Pacific Northwest Trail

Pacific Northwest Trail

The Pacific Northwest Trail spans 1,200 miles -- including 3 national parks and 7 national forests. To tackle this route, which runs through Montana, Idaho and Washington, you'll have to keep a pace of 20 miles per day.
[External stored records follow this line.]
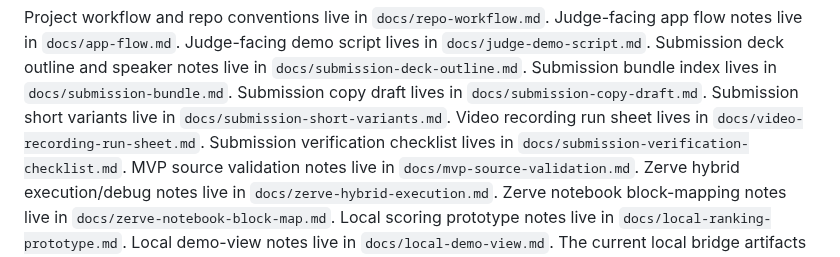
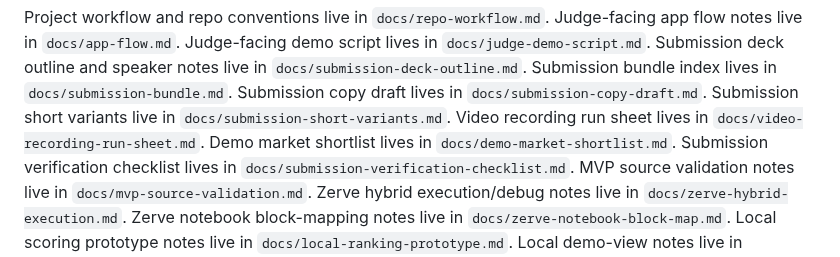
Before and after one commit to niekcandaele/Market-mispricing-radar, a Markdown page: README.md, the part around the change. Drawn GitHub-style.

Commit message:
Add demo market shortlist (#73)

```diff
--- a/README.md
+++ b/README.md
@@ -17,6 +17,7 @@ Submission bundle index lives in `docs/submission-bundle.md`.
 Submission copy draft lives in `docs/submission-copy-draft.md`.
 Submission short variants live in `docs/submission-short-variants.md`.
 Video recording run sheet lives in `docs/video-recording-run-sheet.md`.
+Demo market shortlist lives in `docs/demo-market-shortlist.md`.
 Submission verification checklist lives in `docs/submission-verification-checklist.md`.
 MVP source validation notes live in `docs/mvp-source-validation.md`.
 Zerve hybrid execution/debug notes live in `docs/zerve-hybrid-execution.md`.
```
Also changed, not shown: docs/demo-market-shortlist.md (added, +99 -0 lines), docs/submission-bundle.md (+4 -0 lines).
That'll get you to the trail's end in about 60 days.

Best times to hike:Year-round at lower elevations, summer and fall at higher elevations.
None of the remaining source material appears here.